  • By default, Microsoft Purview offers several out-of-the-box term attributes such as Name, Nick Name, Status, Definition, Acronym, Resources, Related terms, Synonyms, Stewards, Experts, and Parent term, which are found in the "System Default" template.
  • Default attributes cannot be edited or deleted.
  • Custom attributes extend beyond default attributes, allowing the data curators to add more descriptive details to each term to completely describe the term in the organization.
  • As a reminder, Microsoft Purview stores only meta-data. Attributes should describe the meta-data; not the data itself.
  • Keep definition simple. If there are custom metrics or formulas these could easily be added as an attribute.
  • A term must include at least default attributes. When building new glossary terms if you use custom templates, other attributes that are included in the custom template are expected for the given term.

Recommendations for importing glossary terms from term templates

  • Terms may be imported with the "System default" or custom template.
  • When importing terms, use the sample .CSV file to guide you. This can save hours of frustration.
  • When importing terms from a .CSV file, be sure that terms already existing in Microsoft Purview are intended to be updated. When using the import feature, Microsoft Purview will overwrite existing terms.
  • Before importing terms, test the import in a lab environment to ensure that no unexpected results occur, such as duplicate terms.
  • The email address for Stewards and Experts should be the primary address of the user from the Azure Active Directory group. Alternate email, user principal name and non-Azure Active Directory emails are not yet supported.
  • Glossary terms provide fours status: Draft, Approved, Expired, Alert. Draft is not officially implemented, Approved is official/stand/approved for production, Expired means should no longer be used, Alert need to pay more attention. For more information, see Create, import, and export glossary terms

Recommendations for exporting glossary terms

Exporting terms may be useful in Microsoft Purview account to account, Backup, or Disaster Recovery scenarios. Exporting terms in the Microsoft Purview governance portal must be done one term template at a time. Choosing terms from multiple templates will disable the "Export terms" button. As a best practice, using the "Term template" filter before bulk selecting will make the export process quick.

Glossary Management

Recommendations for assigning terms to assets

  • While classifications and sensitivity labels are applied to assets automatically by the system based on classification rules, glossary terms are not applied automatically.
  • Similar to classifications, glossary terms can be mapped to assets at the asset level or scheme level.
  • In Microsoft Purview, terms can be added to assets in different ways:
    • Manually, using the Microsoft Purview governance portal.
    • Using Bulk Edit mode to update up to 25 assets, using the Microsoft Purview governance portal.
    • Curated Code using the Atlas API.
  • Use Bulk Edit Mode when assigning terms manually.
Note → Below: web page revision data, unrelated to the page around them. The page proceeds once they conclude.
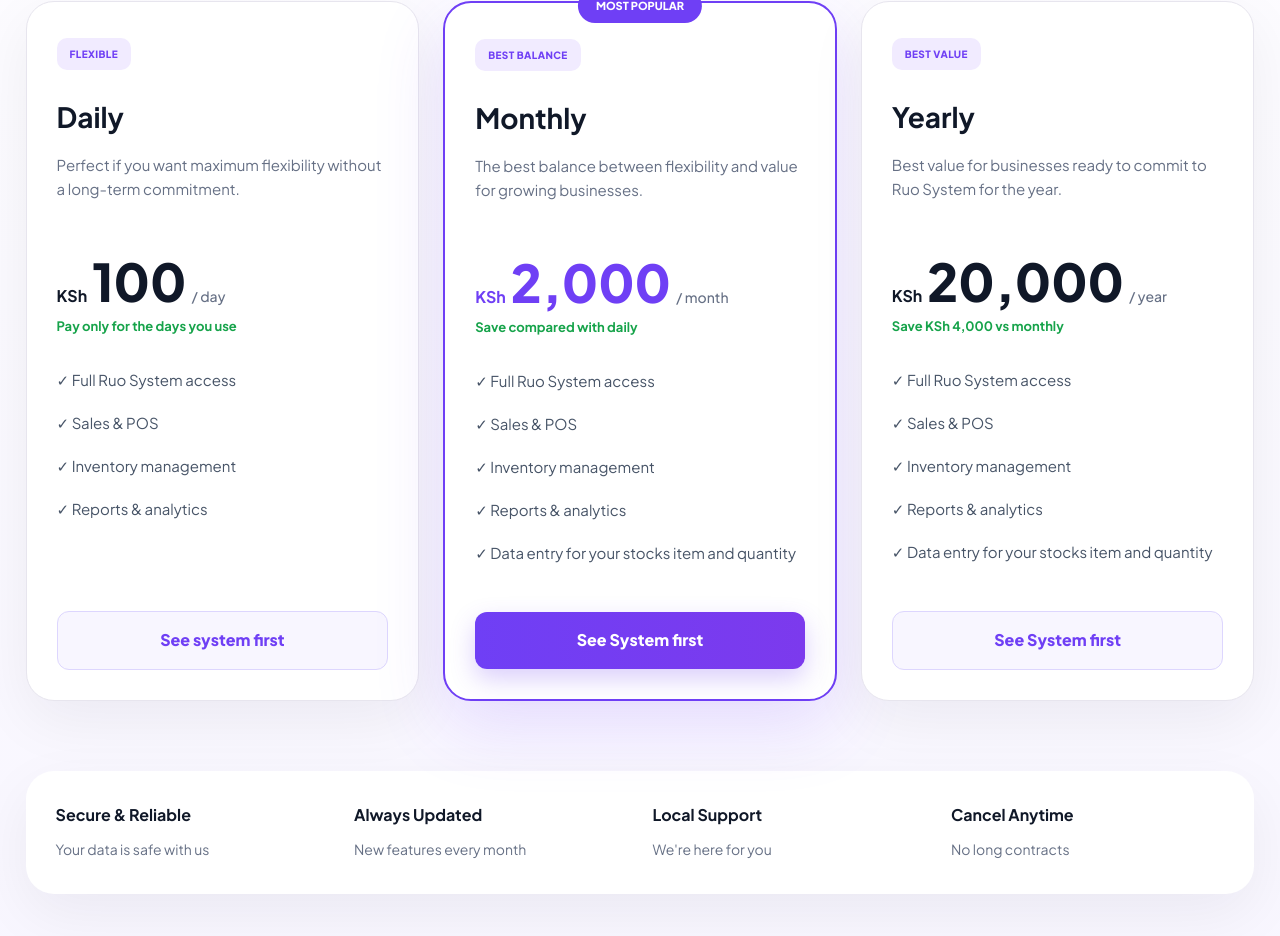
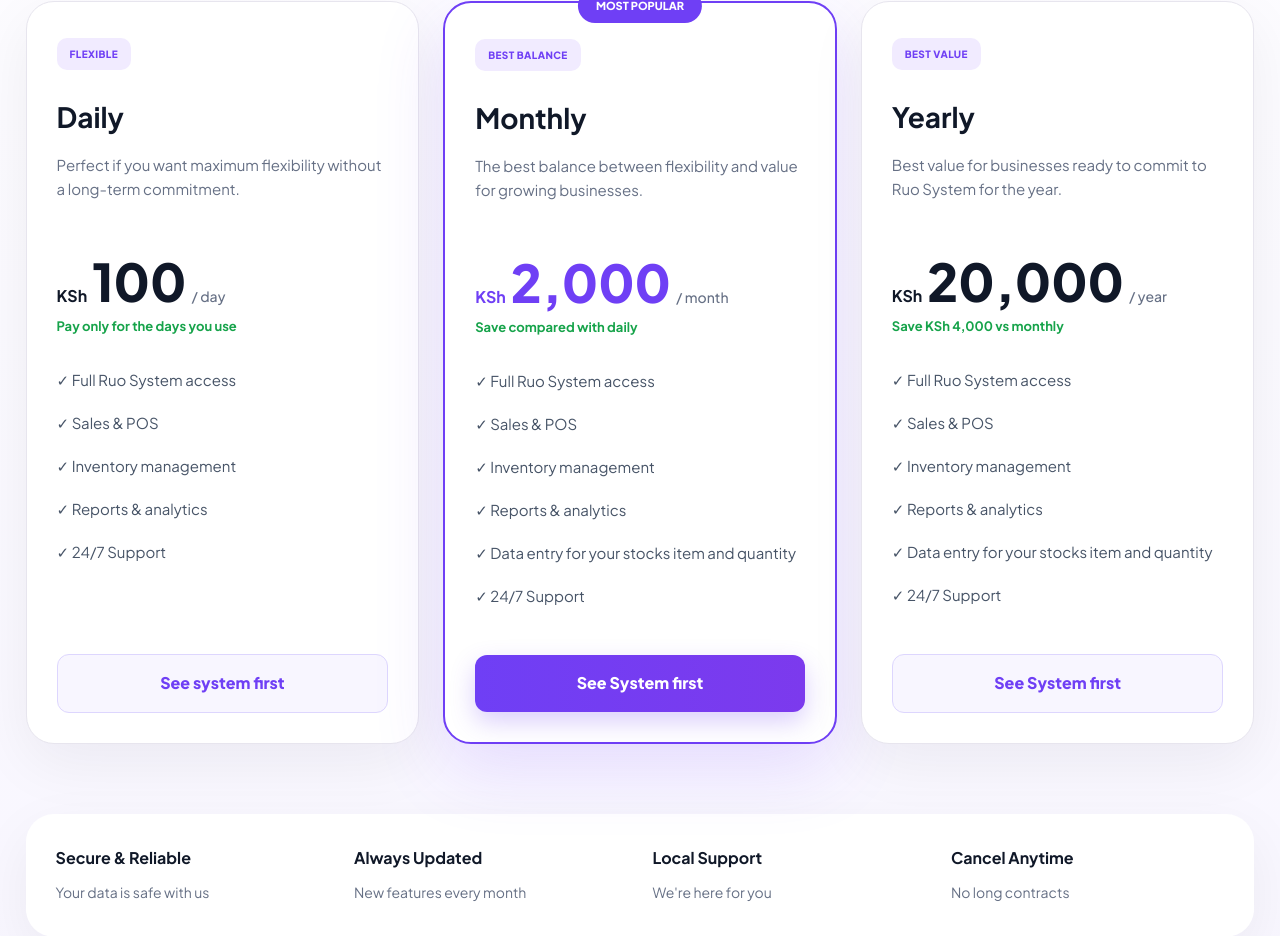
Before and after one commit to ruo-edwin/ruosystem-website, a FastAPI app: page / in a window 1280 px wide. Shown: the part 3914-4850 px from the top of the page. Run offline with FastAPI, Linux system fonts and the light colour scheme.

Commit message:
added support

```diff
--- a/templates/home.html
+++ b/templates/home.html
@@ -1754,6 +1754,7 @@
                     <li>✓ Inventory management</li>
 
                     <li>✓ Reports & analytics</li>
+                    <li>✓ 24/7 Support</li>
 
                 </ul>
 
@@ -1822,6 +1823,7 @@
                     <li>✓ Reports & analytics</li>
 
                     <li>✓ Data entry for your stocks item and quantity</li>
+                    <li>✓ 24/7 Support</li>
 
                 </ul>
 
@@ -1886,6 +1888,7 @@
 
 
                     <li>✓ Data entry for your stocks item and quantity</li>
+                    <li>✓ 24/7 Support</li>
 
                 </ul>
 
```
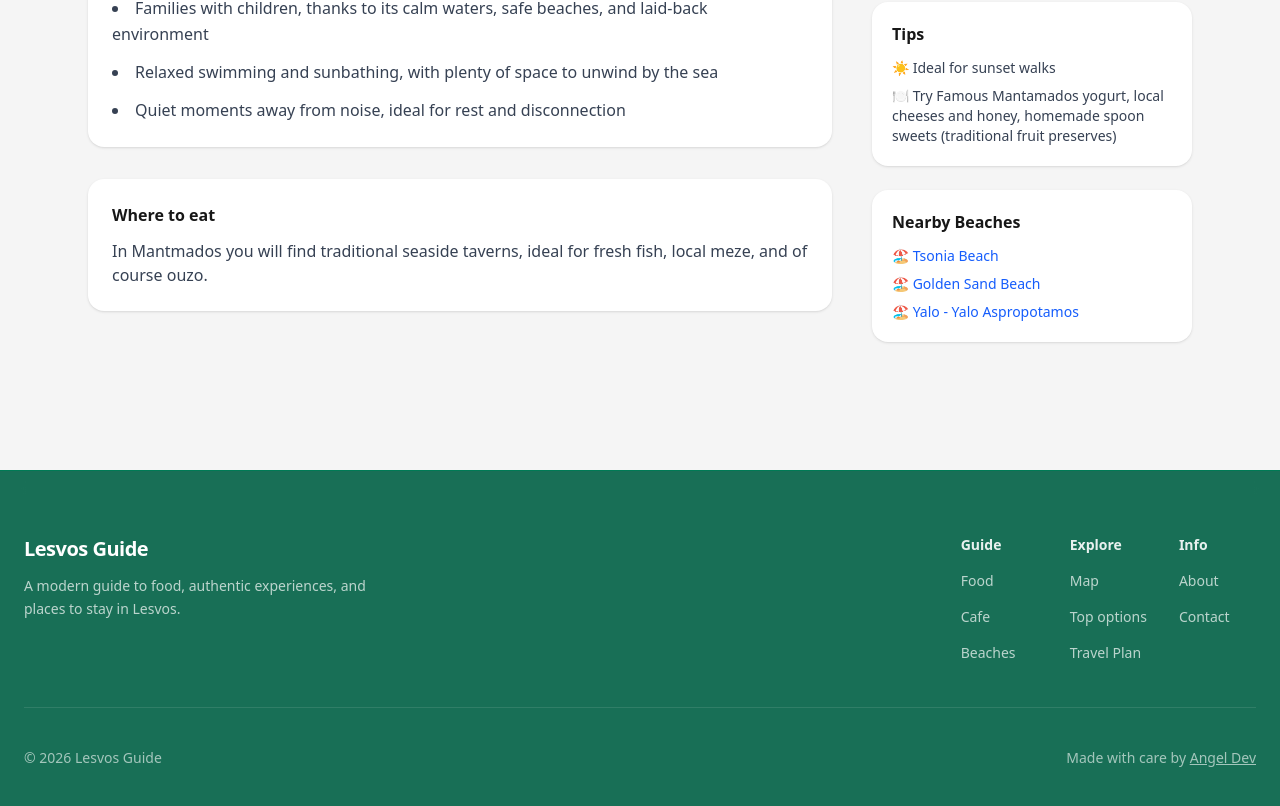
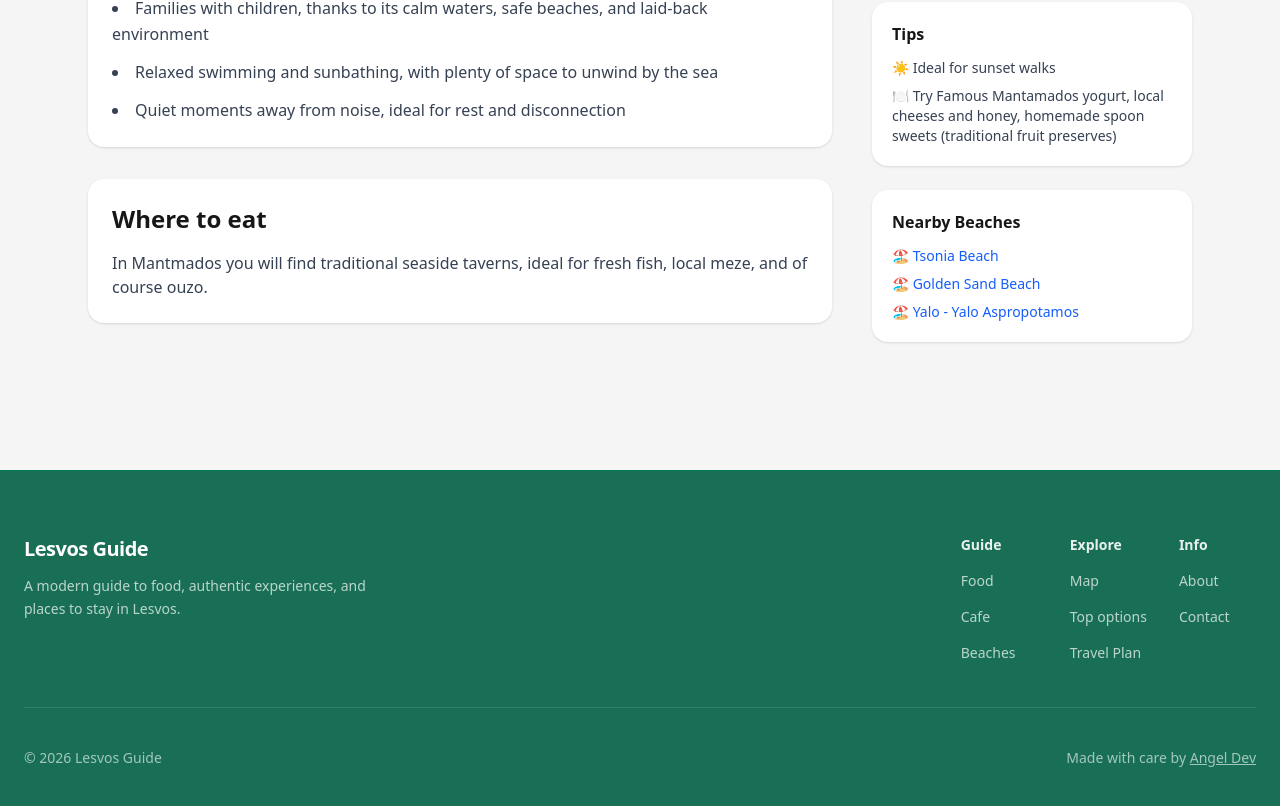
Before and after one commit to amamouridis06/lesvos-travel-guide, a Next.js app: page /villages/mantamados in a window 1280 px wide. Shown: the part 1259-2065 px from the top of the page. Built offline with nearby package versions, Linux system fonts and the light colour scheme.

Commit message:
Update page.tsx

```diff
--- a/app/villages/mantamados/page.tsx
+++ b/app/villages/mantamados/page.tsx
@@ -65,7 +65,7 @@ export default function PlomariPage() {
             </div>
              {/* FOOD */}
            <div className="rounded-2xl bg-white p-6 shadow-sm">
-             <h2 className="mb-3 font-semibold">Where to eat</h2>
+             <h2 className="mb-4 text-2xl font-semibold">Where to eat</h2>
               <p className="text-gray-700">
                 In Mantmados you will find traditional seaside taverns, ideal for fresh fish, local meze, and of course ouzo.
               </p>
```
This feature allows a curator to assign glossary terms, owners, experts, classifications and certified in bulk based on selected items from a search result. Multiple searches can be chained by selecting objects in the results. The Bulk Edit will apply to all selected objects. Be sure to clear the selections after the bulk edit has been performed.
  • Other bulk edit operations can be performed by using the Atlas API. An example would be using the API to add descriptions or other custom properties to assets in bulk programmatically.

Next steps